• _WHAT THE EXERCISE ASKS_: Look for "chrX" in the records and copy every line that has it.

• _PROVIDED INFORMATION_:
= Beginning of Section =

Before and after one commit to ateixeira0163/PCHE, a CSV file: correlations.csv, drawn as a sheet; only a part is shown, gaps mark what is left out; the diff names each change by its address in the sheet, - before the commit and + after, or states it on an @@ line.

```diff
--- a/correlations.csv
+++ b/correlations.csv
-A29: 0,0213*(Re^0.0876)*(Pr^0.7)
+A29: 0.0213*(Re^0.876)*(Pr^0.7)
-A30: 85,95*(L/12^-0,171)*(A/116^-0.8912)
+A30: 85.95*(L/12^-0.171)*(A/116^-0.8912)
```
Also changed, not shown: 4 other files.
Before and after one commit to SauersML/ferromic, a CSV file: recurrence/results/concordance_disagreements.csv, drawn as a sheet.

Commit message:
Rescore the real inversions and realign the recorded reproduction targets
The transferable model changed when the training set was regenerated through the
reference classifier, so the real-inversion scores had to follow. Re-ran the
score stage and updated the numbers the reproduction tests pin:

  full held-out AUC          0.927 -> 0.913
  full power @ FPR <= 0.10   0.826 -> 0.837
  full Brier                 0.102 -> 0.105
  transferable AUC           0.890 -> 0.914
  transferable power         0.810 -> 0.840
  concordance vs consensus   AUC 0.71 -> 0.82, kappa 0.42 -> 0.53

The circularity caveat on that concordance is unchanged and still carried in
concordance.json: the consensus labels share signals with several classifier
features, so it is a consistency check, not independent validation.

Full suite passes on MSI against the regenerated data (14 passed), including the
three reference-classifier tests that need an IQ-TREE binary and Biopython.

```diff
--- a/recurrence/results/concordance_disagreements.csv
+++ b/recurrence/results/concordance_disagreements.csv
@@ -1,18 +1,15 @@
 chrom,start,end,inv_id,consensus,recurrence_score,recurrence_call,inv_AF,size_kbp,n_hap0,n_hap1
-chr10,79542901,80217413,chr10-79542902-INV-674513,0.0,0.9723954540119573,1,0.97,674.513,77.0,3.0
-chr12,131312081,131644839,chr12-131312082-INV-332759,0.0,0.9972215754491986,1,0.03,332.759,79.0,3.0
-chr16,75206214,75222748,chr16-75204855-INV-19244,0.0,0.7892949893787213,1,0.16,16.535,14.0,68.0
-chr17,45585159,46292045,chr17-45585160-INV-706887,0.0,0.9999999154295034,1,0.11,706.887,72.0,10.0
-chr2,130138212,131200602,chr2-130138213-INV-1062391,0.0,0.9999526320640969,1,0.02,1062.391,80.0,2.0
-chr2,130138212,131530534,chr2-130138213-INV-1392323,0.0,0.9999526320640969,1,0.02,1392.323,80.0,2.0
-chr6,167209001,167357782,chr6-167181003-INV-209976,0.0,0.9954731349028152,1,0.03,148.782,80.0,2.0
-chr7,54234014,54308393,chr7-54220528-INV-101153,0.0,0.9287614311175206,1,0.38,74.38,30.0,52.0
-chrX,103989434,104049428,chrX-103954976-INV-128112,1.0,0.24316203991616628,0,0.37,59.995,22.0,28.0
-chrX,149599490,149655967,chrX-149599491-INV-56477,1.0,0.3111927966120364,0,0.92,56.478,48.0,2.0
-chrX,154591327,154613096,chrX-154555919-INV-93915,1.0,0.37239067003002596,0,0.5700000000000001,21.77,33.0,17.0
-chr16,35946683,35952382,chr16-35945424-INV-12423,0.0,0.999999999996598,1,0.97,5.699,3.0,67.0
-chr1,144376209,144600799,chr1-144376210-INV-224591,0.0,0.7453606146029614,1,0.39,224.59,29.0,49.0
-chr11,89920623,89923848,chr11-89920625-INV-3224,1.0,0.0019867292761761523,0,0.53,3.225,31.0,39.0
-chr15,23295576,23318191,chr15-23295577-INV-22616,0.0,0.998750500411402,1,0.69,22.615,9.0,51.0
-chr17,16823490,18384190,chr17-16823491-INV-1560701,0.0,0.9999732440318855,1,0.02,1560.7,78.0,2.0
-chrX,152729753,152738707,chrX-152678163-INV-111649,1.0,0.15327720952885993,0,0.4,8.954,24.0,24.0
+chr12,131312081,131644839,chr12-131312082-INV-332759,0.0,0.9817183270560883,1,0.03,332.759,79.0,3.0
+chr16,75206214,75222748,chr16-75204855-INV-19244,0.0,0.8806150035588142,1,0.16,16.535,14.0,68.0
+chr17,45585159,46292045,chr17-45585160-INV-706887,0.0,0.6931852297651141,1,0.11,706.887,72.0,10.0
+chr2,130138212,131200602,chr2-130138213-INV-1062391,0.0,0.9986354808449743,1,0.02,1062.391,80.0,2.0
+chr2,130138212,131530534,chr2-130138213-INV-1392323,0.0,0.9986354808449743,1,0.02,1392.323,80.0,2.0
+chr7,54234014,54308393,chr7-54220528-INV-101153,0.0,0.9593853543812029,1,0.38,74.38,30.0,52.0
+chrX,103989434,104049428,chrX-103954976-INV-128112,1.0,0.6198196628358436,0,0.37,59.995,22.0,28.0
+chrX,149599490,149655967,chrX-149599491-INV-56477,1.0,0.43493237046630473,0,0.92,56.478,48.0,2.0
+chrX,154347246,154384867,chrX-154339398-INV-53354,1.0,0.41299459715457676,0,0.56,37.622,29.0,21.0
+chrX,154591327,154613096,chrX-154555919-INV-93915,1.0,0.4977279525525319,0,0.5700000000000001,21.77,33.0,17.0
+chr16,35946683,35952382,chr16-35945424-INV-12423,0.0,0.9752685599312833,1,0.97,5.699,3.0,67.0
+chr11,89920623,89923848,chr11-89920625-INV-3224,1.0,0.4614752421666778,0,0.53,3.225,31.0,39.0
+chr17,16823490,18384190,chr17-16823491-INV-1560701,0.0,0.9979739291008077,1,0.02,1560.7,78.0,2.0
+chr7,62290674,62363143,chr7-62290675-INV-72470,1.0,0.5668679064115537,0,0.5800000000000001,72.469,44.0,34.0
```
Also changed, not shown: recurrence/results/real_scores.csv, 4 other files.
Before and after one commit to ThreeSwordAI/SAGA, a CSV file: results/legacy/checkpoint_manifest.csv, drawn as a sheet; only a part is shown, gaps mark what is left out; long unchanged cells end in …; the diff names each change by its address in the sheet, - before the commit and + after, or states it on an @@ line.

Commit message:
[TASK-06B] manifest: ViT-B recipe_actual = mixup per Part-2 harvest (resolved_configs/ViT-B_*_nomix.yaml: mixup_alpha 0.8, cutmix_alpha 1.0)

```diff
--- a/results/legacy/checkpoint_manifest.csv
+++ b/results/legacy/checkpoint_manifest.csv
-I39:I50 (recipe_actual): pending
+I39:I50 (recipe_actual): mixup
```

= End of Section =

• _ANSWER TO THIS PROBLEM_:
-chrX,103989434,104049428,chrX-103954976-INV-128112,1.0,0.24316203991616628,0,0.37,59.995,22.0,28.0
-chrX,149599490,149655967,chrX-149599491-INV-56477,1.0,0.3111927966120364,0,0.92,56.478,48.0,2.0
-chrX,154591327,154613096,chrX-154555919-INV-93915,1.0,0.37239067003002596,0,0.5700000000000001,21.77,33.0,17.0
-chrX,152729753,152738707,chrX-152678163-INV-111649,1.0,0.15327720952885993,0,0.4,8.954,24.0,24.0
+chrX,103989434,104049428,chrX-103954976-INV-128112,1.0,0.6198196628358436,0,0.37,59.995,22.0,28.0
+chrX,149599490,149655967,chrX-149599491-INV-56477,1.0,0.43493237046630473,0,0.92,56.478,48.0,2.0
+chrX,154347246,154384867,chrX-154339398-INV-53354,1.0,0.41299459715457676,0,0.56,37.622,29.0,21.0
+chrX,154591327,154613096,chrX-154555919-INV-93915,1.0,0.4977279525525319,0,0.5700000000000001,21.77,33.0,17.0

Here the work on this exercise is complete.